Bone marrow aspirate from a 11 year-old, female-spayed, Dachshund. The patient was evaluated by her primary care veterinarian for chronically repeating nose bleeds. On bloodwork the patient was found to have a total protein of 11.8 g/dL (normal < 7.6 g/dL!). Only so many diseases cause such a marked increase in protein, so to they marrow they went…
Almost 50% of the cells in the bone marrow were these plasma cells (red arrow). Recall plasma cells are the lymphocyte variant that produce antibodies. And they have a GORGEOUS blue hued cytoplasm with a pearled center (the golgi zone). Often plasma cells will stick together - the thought is that all the antibody they are producing and have on their membranes sort of act like Velcro :-P 50% is WAY too many - <2% of your marrow cells should be plasma cells.

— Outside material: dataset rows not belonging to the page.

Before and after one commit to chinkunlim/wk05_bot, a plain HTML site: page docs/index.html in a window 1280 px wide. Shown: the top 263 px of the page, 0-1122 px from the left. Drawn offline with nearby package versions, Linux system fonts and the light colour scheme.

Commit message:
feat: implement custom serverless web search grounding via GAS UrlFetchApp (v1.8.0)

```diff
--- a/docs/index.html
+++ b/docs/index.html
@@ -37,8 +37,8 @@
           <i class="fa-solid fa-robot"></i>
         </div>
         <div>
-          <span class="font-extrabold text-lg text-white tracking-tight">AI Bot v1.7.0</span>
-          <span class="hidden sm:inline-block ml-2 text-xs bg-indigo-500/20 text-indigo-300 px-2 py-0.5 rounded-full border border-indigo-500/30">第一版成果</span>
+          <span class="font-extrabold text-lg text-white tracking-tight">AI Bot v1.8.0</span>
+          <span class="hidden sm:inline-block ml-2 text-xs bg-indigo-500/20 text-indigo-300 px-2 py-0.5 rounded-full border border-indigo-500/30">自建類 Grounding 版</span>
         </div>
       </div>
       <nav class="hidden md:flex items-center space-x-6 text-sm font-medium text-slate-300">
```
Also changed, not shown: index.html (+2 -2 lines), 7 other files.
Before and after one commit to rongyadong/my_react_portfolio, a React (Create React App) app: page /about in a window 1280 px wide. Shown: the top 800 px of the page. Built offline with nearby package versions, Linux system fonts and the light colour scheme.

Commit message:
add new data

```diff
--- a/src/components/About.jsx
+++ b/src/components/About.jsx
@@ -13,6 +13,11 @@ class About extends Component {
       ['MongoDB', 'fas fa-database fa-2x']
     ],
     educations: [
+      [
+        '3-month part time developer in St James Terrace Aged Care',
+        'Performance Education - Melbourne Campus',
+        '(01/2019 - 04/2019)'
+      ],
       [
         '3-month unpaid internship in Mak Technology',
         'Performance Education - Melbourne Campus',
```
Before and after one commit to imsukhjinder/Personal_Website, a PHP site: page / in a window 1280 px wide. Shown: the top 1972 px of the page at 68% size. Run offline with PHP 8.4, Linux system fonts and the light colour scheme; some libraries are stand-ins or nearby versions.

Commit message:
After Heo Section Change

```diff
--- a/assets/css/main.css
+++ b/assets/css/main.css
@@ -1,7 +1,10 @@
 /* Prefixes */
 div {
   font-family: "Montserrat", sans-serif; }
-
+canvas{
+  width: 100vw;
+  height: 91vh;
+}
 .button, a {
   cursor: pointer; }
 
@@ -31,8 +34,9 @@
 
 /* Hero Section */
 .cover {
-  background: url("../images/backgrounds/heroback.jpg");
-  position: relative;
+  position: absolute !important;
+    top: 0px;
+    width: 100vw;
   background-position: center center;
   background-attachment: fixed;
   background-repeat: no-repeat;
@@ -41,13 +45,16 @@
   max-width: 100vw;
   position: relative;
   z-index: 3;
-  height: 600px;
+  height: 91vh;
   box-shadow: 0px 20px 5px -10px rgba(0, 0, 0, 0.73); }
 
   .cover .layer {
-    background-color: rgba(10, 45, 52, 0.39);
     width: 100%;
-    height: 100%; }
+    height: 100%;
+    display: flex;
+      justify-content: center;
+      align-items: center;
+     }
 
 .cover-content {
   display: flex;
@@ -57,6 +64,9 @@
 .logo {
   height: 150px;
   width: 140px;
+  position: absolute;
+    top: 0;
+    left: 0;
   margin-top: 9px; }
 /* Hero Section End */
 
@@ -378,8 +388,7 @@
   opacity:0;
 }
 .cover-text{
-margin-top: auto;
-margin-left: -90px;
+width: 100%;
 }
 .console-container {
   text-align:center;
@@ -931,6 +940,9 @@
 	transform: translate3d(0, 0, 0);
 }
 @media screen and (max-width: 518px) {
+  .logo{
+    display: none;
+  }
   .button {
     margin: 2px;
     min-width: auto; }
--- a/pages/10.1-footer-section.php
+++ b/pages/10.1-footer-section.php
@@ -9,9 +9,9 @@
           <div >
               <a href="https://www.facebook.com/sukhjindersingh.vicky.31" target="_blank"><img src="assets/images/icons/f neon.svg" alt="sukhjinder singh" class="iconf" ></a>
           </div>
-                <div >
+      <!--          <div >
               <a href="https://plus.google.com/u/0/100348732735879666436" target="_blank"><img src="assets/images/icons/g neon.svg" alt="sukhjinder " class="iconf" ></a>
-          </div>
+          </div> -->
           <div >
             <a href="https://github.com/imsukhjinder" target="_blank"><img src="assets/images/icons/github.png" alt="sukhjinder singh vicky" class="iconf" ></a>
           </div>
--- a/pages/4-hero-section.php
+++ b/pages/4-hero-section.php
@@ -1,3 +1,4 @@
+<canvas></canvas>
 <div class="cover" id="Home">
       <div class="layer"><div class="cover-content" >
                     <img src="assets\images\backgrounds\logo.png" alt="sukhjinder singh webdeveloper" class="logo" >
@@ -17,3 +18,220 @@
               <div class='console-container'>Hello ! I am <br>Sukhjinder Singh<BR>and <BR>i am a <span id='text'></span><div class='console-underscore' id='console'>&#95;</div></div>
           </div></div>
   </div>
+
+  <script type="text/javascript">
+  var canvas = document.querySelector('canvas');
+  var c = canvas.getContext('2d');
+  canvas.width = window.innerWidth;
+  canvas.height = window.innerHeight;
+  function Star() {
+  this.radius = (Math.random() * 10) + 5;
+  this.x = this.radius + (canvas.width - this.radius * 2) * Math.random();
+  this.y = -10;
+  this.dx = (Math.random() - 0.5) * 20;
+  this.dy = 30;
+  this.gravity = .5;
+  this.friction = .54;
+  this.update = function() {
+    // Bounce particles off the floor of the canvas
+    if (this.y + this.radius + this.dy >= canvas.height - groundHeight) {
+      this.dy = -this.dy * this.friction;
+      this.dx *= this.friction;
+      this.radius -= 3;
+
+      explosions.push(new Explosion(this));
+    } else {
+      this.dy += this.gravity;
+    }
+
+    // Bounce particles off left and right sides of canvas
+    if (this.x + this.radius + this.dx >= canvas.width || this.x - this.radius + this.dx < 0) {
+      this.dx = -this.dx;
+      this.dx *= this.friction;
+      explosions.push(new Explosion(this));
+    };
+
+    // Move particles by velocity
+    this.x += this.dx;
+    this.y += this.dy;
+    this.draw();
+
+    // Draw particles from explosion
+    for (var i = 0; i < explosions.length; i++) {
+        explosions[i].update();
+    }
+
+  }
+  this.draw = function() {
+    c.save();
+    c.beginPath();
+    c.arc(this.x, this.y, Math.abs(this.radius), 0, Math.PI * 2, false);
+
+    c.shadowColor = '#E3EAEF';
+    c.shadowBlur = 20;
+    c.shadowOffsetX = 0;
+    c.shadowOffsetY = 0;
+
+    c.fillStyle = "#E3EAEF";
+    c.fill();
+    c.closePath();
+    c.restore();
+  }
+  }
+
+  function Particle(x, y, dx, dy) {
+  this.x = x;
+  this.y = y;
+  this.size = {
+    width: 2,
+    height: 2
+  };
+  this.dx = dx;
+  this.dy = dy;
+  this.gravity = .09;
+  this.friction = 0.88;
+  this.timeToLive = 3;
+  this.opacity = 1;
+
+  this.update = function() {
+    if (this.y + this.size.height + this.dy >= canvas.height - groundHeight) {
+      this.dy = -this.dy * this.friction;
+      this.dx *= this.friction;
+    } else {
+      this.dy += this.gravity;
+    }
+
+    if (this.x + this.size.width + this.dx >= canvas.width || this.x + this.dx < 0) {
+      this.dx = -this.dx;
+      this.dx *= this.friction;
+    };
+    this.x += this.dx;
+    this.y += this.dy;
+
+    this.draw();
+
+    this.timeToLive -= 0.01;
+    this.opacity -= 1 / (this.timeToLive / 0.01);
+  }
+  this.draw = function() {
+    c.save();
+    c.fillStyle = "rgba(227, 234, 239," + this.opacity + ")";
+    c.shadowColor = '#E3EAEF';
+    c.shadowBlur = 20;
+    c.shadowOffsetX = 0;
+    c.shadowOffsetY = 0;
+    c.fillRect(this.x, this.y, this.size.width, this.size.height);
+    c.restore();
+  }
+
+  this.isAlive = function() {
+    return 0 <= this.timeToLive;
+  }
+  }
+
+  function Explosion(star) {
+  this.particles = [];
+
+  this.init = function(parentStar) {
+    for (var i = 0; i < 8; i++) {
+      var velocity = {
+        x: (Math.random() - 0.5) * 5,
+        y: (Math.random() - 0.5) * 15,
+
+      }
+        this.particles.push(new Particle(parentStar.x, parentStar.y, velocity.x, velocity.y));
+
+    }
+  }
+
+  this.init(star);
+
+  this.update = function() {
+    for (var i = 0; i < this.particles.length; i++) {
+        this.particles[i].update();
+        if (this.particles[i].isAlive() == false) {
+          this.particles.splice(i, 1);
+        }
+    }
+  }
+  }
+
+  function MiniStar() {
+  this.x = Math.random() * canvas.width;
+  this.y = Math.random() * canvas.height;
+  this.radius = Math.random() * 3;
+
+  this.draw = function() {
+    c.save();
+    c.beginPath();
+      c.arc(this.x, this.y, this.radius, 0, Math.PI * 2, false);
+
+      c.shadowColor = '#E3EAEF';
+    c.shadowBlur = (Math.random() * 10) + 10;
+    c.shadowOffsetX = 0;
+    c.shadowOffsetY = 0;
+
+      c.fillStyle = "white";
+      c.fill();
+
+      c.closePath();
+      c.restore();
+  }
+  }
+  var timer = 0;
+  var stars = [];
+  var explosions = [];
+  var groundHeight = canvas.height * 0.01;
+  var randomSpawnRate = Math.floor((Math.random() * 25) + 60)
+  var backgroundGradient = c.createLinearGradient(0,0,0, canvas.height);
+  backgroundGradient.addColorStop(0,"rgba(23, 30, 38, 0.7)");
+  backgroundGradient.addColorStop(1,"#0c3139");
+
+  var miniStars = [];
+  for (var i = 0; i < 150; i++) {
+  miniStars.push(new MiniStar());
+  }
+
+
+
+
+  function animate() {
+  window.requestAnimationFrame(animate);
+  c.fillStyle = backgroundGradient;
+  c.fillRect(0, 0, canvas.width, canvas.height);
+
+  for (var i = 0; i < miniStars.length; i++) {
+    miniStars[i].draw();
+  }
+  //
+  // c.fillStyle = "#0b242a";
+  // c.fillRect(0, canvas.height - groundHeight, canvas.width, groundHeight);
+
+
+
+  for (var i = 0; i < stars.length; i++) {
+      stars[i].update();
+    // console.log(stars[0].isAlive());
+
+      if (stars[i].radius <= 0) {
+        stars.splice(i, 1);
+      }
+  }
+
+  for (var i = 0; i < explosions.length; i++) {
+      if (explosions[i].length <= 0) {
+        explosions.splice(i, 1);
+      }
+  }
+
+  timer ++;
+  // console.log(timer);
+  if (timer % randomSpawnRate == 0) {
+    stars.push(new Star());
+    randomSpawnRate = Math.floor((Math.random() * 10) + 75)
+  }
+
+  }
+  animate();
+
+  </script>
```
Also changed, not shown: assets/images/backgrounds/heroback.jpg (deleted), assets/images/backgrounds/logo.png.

Diagnosis: Plasma cell myeloma! Which is almost synonymous with multiple myeloma. To diagnosis multiple myeloma your patient must have 2 of the 4: increase bone marrow plasma cells, monoclonal blood gammopathy, osteolytic lesions in bone, or antibody fragments in urine (the Bence-Jones proteins!) This poor dog also had the osteolytic lesions and monoclonal gammopathy. Prognosis is relatively good for a canine cancer, with a median survival of 1 year post-diagnosis.